Prompt » Look through the lines below for the word "vertex", and copy every line that has it.

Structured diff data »
===
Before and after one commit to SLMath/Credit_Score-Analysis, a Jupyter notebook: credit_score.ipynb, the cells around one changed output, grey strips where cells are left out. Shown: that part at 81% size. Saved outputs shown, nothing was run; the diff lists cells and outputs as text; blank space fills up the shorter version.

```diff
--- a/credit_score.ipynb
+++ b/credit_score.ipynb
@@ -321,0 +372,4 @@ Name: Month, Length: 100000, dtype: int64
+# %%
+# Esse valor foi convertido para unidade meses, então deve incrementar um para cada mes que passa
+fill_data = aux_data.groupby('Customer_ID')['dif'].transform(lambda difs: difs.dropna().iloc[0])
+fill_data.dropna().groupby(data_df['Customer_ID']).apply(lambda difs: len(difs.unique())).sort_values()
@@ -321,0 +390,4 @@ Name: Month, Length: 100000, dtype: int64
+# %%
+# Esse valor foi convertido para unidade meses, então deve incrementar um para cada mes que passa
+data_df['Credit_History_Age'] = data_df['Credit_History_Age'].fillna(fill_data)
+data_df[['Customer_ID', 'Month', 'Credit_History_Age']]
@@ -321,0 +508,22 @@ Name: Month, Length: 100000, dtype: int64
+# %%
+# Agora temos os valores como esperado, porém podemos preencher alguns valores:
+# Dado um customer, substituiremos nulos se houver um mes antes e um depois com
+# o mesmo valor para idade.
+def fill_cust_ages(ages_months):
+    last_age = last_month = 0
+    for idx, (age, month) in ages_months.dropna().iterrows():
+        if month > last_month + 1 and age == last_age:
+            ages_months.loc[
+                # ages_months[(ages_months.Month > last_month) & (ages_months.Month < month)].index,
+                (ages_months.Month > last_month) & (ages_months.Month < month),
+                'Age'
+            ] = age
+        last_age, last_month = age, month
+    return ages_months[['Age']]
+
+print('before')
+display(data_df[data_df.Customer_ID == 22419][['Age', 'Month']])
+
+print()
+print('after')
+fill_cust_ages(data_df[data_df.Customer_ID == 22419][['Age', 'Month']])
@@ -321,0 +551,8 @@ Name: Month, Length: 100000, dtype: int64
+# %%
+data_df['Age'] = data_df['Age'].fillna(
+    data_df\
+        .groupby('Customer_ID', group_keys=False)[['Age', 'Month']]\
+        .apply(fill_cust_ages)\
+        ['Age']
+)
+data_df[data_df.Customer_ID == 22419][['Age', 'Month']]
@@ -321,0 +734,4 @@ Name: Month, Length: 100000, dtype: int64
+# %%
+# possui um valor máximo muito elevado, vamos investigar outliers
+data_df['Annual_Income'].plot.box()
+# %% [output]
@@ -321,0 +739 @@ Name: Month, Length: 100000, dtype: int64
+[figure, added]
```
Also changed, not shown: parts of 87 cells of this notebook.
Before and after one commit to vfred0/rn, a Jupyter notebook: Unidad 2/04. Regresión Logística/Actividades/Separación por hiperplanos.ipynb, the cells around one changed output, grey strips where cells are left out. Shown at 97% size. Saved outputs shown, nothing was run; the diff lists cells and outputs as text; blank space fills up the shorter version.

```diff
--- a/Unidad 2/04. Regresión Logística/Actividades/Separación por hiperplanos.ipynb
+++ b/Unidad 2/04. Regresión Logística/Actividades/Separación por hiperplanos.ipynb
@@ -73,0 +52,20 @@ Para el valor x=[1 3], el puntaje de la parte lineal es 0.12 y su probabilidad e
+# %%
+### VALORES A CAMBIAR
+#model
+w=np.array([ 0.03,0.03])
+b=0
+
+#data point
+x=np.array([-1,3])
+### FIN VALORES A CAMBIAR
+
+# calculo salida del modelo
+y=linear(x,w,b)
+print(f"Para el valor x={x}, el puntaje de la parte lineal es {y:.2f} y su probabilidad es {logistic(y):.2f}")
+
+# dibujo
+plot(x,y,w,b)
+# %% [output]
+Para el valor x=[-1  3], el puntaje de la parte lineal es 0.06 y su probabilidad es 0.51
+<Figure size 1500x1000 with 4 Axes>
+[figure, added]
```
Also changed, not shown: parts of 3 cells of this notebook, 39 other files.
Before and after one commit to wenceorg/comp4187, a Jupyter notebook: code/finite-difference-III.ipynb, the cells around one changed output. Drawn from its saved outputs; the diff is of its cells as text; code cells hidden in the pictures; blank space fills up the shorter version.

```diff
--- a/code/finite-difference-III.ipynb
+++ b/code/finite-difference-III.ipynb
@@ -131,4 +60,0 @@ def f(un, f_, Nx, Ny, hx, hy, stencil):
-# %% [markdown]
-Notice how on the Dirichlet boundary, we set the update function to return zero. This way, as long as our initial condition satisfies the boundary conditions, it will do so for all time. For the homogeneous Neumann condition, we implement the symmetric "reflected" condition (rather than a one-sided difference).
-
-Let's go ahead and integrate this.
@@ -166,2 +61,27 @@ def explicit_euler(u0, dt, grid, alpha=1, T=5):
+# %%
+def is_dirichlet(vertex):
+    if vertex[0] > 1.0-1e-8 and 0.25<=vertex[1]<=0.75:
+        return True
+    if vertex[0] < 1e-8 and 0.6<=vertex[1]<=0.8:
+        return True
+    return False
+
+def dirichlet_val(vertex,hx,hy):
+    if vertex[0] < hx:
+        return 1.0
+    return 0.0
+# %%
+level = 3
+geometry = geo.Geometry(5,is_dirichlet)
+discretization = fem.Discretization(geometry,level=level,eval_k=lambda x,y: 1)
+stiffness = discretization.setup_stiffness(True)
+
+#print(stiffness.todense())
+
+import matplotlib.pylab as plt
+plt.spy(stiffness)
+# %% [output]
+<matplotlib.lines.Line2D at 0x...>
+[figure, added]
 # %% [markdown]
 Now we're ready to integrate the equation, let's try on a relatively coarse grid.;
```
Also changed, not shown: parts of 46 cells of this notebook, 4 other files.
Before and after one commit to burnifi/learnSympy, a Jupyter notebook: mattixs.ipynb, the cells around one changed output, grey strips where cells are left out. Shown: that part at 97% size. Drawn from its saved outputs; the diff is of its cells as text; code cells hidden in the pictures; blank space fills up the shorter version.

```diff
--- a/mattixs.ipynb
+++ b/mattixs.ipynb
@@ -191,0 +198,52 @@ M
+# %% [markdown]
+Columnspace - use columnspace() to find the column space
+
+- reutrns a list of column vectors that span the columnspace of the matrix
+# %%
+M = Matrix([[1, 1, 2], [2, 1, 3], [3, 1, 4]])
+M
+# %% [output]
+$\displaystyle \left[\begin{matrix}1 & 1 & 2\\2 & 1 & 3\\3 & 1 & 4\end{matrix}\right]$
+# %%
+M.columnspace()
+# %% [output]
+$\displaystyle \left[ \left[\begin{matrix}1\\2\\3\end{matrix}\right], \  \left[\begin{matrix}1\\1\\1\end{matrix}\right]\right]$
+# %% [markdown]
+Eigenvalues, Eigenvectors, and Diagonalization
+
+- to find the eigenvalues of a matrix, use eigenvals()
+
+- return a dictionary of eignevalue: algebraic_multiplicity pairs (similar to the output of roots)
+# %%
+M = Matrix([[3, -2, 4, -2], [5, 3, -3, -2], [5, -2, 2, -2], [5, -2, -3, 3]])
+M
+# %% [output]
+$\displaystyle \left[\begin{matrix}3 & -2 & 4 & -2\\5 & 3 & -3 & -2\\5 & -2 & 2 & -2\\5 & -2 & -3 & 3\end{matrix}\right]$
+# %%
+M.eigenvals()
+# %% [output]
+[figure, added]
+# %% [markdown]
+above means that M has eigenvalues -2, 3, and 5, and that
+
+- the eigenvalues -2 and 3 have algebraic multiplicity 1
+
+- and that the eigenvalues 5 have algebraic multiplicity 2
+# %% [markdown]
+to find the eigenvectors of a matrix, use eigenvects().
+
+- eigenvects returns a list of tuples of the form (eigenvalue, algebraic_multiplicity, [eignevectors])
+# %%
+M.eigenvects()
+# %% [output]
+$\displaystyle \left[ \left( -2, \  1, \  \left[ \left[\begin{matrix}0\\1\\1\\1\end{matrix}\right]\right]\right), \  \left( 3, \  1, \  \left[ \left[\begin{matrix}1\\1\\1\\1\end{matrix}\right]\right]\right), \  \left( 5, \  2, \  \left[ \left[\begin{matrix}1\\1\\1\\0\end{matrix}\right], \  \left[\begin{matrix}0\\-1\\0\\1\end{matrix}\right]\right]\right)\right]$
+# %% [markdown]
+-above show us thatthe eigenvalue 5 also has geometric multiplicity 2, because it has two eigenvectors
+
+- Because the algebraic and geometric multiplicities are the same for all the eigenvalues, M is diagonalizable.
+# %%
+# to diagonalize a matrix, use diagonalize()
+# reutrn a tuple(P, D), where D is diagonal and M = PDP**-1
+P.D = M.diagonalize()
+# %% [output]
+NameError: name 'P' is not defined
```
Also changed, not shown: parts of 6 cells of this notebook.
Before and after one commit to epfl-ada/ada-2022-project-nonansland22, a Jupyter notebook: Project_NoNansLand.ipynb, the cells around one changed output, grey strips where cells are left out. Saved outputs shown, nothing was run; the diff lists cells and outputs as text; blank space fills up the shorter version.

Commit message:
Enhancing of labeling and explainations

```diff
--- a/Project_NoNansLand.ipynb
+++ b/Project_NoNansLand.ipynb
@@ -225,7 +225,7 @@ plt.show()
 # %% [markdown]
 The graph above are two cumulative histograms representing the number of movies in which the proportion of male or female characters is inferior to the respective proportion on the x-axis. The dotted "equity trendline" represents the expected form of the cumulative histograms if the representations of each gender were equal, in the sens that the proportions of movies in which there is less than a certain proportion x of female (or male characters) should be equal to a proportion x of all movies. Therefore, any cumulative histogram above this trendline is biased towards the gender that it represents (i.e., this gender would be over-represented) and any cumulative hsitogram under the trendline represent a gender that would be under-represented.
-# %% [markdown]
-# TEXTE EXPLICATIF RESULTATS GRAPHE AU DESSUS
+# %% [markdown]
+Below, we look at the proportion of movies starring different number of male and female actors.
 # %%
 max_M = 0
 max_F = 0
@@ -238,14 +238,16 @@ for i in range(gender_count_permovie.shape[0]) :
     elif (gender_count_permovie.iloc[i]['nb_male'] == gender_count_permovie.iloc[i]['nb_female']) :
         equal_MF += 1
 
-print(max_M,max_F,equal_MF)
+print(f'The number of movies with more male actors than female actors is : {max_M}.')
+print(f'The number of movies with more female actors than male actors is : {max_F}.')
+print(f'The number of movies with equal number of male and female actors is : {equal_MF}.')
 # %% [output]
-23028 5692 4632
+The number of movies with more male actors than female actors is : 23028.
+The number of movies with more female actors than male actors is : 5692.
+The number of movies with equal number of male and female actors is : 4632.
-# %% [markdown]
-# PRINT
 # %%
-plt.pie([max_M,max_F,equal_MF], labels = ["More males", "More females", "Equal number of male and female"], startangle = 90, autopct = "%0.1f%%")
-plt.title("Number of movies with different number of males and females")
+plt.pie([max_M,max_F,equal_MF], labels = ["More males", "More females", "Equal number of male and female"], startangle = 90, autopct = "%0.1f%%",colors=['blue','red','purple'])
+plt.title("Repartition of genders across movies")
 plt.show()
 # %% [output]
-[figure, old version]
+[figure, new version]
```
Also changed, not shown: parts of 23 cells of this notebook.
===
Written reply »
+def is_dirichlet(vertex):
+    if vertex[0] > 1.0-1e-8 and 0.25<=vertex[1]<=0.75:
+    if vertex[0] < 1e-8 and 0.6<=vertex[1]<=0.8:
+def dirichlet_val(vertex,hx,hy):
+    if vertex[0] < hx:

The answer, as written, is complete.